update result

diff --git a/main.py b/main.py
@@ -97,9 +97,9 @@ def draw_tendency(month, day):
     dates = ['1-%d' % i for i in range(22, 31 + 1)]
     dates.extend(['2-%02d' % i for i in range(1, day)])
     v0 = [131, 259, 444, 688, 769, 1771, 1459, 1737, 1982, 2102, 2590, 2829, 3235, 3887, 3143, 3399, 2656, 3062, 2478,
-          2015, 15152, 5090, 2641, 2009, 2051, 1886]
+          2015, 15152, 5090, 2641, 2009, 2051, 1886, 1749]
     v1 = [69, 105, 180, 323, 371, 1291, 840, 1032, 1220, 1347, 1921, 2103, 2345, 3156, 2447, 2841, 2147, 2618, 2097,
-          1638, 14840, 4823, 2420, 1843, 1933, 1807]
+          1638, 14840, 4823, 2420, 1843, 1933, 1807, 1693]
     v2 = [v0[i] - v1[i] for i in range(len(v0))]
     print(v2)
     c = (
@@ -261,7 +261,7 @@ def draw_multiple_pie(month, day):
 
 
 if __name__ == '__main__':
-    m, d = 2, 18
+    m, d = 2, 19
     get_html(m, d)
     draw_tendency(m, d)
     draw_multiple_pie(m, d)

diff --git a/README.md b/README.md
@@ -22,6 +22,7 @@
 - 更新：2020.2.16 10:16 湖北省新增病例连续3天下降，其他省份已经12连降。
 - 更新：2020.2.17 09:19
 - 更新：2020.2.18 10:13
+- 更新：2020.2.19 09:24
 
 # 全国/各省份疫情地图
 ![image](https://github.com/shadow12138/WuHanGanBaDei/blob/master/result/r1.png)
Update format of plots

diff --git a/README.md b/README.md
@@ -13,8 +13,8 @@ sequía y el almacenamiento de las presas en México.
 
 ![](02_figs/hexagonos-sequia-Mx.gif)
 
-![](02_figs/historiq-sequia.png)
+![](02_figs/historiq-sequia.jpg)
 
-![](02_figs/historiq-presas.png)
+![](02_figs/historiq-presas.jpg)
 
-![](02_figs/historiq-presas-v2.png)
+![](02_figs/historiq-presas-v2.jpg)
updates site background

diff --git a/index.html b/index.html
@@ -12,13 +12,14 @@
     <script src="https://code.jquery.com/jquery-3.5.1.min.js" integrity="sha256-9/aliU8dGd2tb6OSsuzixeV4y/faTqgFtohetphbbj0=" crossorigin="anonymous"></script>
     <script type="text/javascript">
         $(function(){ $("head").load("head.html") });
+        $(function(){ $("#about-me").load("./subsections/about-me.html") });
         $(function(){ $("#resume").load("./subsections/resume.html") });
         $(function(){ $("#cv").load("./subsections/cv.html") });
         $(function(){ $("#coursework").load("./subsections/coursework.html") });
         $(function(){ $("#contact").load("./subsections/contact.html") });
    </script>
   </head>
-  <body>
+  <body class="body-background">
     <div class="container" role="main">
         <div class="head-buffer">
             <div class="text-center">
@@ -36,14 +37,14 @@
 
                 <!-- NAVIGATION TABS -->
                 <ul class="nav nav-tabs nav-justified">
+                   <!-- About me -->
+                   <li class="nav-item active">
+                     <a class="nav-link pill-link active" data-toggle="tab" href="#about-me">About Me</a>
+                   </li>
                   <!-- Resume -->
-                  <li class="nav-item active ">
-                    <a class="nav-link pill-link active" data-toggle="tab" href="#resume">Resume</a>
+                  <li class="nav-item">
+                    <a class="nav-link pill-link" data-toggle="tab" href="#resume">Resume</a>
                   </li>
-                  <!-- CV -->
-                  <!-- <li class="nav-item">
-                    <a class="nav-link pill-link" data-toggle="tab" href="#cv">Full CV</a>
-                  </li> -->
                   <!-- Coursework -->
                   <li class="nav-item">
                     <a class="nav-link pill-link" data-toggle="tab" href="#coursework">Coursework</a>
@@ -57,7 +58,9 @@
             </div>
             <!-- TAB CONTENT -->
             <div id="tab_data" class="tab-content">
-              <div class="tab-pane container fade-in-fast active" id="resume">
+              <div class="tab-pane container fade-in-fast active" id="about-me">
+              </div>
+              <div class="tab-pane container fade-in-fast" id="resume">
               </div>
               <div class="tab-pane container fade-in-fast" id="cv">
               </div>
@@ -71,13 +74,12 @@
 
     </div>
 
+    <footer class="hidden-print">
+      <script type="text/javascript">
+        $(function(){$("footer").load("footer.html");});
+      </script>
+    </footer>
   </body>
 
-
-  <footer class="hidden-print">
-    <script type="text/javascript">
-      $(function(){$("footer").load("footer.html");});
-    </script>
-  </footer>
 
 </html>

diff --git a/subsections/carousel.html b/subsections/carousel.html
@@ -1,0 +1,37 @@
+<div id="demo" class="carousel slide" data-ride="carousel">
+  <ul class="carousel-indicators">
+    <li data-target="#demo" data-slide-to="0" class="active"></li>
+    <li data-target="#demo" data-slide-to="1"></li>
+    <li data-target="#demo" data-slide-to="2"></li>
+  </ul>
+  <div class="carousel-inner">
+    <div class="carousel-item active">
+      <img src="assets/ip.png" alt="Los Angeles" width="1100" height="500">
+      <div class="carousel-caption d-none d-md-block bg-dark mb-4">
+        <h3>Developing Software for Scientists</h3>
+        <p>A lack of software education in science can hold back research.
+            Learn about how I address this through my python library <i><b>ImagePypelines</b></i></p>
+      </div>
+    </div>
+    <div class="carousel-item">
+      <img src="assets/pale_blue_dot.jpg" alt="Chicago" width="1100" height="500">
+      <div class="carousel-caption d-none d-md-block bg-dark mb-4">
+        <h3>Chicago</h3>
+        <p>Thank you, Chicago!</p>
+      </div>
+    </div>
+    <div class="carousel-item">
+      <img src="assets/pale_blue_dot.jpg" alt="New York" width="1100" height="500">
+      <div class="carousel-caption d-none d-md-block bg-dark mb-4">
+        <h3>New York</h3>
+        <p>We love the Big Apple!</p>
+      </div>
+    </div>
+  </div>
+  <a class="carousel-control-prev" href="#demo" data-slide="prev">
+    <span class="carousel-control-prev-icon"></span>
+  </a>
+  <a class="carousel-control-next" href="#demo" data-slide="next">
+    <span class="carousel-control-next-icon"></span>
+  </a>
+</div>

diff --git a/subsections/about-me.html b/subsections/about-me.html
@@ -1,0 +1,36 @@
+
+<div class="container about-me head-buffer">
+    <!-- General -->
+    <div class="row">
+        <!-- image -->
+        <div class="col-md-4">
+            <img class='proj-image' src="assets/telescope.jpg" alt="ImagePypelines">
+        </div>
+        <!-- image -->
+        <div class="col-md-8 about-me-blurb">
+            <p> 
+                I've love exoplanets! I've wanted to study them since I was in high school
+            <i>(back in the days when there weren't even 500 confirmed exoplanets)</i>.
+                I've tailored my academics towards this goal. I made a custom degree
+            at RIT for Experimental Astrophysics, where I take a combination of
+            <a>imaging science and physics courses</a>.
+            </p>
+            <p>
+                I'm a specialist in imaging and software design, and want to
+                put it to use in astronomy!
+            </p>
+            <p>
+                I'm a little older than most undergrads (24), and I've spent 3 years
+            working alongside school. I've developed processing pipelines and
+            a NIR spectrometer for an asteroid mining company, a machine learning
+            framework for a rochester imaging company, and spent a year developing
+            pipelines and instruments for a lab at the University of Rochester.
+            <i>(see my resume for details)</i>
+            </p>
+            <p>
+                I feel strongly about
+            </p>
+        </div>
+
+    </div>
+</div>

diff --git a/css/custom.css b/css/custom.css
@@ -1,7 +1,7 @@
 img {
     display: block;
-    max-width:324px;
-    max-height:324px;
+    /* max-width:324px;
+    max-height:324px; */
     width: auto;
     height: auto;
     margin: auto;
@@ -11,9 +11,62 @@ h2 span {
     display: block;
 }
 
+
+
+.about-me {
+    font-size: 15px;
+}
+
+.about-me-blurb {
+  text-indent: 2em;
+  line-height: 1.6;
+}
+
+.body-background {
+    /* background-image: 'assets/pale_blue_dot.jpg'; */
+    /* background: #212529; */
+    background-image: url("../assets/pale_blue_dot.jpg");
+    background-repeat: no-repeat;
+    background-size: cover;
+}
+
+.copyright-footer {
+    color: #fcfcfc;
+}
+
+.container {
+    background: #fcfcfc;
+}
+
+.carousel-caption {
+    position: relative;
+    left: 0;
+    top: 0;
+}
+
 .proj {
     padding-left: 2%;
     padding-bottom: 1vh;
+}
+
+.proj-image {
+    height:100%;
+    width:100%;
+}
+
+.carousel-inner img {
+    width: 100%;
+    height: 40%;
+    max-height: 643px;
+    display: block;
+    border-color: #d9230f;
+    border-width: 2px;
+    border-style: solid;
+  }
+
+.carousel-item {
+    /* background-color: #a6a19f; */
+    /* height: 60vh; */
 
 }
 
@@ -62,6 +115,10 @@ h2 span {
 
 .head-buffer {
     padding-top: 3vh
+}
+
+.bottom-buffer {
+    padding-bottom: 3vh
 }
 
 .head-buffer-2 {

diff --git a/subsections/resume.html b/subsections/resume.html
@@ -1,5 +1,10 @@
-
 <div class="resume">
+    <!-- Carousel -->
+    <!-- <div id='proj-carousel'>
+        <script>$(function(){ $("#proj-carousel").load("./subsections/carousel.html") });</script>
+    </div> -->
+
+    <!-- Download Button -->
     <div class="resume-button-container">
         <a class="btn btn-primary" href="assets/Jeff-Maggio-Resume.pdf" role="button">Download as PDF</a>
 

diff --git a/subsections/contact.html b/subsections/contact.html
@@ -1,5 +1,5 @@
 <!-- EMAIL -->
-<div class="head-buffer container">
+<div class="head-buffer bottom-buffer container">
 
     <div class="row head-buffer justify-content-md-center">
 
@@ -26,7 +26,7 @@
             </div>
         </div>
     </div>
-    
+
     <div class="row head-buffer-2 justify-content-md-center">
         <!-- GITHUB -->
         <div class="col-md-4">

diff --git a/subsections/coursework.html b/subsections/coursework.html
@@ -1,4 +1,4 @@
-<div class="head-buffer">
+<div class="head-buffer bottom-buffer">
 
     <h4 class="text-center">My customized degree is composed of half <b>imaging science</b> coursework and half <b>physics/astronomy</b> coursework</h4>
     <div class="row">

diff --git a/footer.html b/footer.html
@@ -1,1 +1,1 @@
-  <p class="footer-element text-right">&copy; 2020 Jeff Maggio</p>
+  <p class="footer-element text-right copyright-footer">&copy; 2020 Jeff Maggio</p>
—————
* _Description of the task_:
Every line from the one that contains "half <b>physics/astronomy</b> coursework</h4>" down to and including the last line of the records above must be set down exactly, with nothing else.

* _Reply to the task_:
     <h4 class="text-center">My customized degree is composed of half <b>imaging science</b> coursework and half <b>physics/astronomy</b> coursework</h4>
     <div class="row">

diff --git a/footer.html b/footer.html
@@ -1,1 +1,1 @@
-  <p class="footer-element text-right">&copy; 2020 Jeff Maggio</p>
+  <p class="footer-element text-right copyright-footer">&copy; 2020 Jeff Maggio</p>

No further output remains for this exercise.